Bhavani Devi, Indian sabre fencer, has won her maiden gold medal in the sabre event of the Women’s Satellite Fencing Championship held in Reykjavik, Iceland. This was Bhavani’s as well as India’s first gold at an international fencing event.
Fencing, also called Olympic fencing, is a sport in which two competitors fight using ‘rapier-style’ swords, winning points by making contact with their opponent. It is based on the traditional skills of swordsmanship and arose as a modern sport at the end of 19th century.
23 year old Bhavani Devi hails from a middle-class family in Chennai. Her father is a retired priest and mother a homemaker. Arranging for funds to buy gear and follow her dreams has always been a challenge, but this didn’t deter Bhavani. “The sword and protective gear in this sport cost well over a lakh. If the gear has a small tear, one needs to get it replaced or risk being disqualified from the competition. To travel for competitions abroad, we have had to arrange money which has been quite taxing. On many occasions, lack of funds meant Bhavani had to forego competitions,” Bhavani’s mother Ramani told Times Of India.
She started fencing in 2004. She played at her first international event in Turkey at the age of 14 and won her first medal – a bronze – in the Commonwealth Championships 2009.
She was quite happy with her performance at the Satellite Championship and said, “I am extremely delighted with this medal.

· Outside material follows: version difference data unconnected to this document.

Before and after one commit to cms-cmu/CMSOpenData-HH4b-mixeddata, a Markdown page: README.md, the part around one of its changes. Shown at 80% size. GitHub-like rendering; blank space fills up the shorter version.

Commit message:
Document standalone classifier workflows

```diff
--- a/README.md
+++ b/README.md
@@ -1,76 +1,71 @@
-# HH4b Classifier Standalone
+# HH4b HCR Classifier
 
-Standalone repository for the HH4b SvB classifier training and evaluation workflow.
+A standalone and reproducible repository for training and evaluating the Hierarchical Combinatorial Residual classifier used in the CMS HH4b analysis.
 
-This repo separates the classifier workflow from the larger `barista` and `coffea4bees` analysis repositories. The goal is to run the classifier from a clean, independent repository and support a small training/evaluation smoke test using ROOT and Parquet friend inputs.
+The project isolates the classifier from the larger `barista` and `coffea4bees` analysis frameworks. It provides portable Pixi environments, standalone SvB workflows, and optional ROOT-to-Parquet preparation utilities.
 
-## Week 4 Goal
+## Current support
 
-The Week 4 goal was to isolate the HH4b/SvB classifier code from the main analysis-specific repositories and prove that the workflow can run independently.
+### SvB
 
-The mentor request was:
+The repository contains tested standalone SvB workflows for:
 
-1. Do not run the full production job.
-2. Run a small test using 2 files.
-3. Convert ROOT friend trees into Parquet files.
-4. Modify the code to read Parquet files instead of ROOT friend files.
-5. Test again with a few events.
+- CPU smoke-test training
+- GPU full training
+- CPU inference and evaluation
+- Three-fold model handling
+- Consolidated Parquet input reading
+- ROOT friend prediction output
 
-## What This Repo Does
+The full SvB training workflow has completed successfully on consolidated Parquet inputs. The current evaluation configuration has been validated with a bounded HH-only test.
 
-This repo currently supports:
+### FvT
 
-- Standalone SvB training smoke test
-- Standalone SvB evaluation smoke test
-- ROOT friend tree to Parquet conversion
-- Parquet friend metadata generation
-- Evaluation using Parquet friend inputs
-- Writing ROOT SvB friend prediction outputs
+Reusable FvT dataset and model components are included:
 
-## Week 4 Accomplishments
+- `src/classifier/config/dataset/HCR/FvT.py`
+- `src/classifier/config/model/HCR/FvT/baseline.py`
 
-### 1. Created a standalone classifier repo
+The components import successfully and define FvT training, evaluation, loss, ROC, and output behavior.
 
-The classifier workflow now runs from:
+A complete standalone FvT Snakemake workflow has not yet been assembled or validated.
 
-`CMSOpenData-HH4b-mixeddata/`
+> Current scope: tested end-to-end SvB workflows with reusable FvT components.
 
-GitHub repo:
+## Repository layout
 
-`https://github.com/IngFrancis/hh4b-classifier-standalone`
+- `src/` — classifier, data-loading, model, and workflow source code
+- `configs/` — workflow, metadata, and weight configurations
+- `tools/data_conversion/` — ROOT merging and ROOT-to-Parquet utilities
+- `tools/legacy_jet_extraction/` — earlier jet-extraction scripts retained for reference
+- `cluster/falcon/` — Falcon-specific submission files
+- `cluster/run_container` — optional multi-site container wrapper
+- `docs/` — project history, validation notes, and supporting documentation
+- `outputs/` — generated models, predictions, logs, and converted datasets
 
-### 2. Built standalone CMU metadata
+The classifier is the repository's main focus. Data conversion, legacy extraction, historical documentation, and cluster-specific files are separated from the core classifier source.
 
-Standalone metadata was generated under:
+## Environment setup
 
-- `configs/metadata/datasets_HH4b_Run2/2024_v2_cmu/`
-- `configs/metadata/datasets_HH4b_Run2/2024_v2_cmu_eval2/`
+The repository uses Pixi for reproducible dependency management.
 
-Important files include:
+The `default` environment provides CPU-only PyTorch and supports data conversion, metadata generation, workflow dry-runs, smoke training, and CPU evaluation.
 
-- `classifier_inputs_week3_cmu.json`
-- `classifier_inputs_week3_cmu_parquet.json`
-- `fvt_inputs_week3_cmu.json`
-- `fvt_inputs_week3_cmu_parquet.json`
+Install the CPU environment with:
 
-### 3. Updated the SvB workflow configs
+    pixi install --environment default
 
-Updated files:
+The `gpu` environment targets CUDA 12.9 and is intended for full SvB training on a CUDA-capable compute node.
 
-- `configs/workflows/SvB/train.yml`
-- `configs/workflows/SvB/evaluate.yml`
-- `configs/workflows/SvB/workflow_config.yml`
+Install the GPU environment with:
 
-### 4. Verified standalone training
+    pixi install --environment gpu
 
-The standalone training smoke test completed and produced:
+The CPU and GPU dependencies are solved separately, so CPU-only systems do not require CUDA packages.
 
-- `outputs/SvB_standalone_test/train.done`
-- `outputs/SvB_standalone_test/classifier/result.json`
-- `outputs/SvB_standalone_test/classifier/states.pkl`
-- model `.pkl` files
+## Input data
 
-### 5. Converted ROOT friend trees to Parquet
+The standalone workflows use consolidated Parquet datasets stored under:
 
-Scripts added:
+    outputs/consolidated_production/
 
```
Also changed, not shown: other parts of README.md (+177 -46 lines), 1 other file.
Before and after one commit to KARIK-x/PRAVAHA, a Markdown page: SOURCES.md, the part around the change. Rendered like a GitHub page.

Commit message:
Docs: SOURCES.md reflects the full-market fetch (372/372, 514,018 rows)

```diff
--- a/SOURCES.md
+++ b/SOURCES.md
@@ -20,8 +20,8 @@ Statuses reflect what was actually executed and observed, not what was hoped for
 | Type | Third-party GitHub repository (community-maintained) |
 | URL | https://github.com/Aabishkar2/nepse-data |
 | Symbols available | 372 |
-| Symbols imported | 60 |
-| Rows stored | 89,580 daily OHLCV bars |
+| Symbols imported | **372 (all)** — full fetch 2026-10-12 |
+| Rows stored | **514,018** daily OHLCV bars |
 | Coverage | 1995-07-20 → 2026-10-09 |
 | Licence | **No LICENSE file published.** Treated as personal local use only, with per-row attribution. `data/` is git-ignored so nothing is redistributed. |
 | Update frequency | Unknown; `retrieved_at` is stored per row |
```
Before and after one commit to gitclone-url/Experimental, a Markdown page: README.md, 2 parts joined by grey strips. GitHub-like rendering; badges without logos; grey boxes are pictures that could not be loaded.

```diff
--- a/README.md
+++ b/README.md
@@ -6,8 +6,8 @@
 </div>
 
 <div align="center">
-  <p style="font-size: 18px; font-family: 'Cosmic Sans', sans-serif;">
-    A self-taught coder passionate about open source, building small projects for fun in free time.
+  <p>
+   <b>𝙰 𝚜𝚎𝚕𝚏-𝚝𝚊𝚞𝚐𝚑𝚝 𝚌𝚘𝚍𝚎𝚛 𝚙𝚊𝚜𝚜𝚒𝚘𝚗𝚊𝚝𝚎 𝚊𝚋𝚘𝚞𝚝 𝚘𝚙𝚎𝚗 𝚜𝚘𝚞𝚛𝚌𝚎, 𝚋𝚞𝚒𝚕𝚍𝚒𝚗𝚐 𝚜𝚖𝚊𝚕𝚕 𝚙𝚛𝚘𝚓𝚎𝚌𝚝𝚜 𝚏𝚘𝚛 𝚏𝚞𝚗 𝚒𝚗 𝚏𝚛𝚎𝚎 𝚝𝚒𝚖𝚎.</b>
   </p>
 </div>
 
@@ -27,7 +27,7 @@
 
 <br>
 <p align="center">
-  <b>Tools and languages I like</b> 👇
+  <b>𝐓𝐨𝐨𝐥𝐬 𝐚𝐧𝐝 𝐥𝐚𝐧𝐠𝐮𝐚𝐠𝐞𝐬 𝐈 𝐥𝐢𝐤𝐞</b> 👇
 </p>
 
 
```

It means a lot to me considering it is my third attempt at a Satellite Tournament. It was a tough route to the final, beating Chile in the quarter-finals and Great Britain in the semi-finals was not an easy task. I am glad to have overcome this barrier and won the gold.”
Her plate is already full. She is currently in Moscow for the next Fencing Grand Prix to be held between June 2-June 5.
Immediately after her event, she will be travelling to Hong Kong to compete at the 2017 Asian Fencing Championships, between June 15 to June 20. She aims to come back with a top 4 finish from her event in Hong Kong.